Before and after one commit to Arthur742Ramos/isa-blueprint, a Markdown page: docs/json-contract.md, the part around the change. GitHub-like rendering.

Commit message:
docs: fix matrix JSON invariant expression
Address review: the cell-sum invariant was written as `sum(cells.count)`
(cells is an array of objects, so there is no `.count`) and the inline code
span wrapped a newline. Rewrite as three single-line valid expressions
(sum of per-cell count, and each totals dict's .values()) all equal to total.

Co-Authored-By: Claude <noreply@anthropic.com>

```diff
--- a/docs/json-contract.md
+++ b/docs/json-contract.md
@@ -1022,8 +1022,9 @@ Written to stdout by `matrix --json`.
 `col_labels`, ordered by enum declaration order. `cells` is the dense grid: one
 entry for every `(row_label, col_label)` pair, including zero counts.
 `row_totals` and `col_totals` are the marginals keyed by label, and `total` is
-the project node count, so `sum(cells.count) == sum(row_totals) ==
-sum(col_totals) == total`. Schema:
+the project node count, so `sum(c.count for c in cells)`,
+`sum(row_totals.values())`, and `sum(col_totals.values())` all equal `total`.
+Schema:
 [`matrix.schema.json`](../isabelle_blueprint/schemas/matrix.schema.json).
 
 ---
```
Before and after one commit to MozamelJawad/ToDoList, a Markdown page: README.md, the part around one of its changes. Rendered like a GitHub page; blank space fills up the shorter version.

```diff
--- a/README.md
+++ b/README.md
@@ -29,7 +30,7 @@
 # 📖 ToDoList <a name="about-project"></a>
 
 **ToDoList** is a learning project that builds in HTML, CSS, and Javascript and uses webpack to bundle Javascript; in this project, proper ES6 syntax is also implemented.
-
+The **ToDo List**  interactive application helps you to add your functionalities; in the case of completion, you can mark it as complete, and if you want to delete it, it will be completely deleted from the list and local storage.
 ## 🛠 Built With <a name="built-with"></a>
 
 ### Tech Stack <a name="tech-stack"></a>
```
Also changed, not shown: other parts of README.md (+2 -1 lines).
****************************************
■ **DESCRIPTION OF THE TASK**
Where does the string "docs" appear in the records? Copy every line that holds it.

■ **EXPECTED OUTPUT**
Before and after one commit to Arthur742Ramos/isa-blueprint, a Markdown page: docs/json-contract.md, the part around the change. GitHub-like rendering.
docs: fix matrix JSON invariant expression
--- a/docs/json-contract.md
+++ b/docs/json-contract.md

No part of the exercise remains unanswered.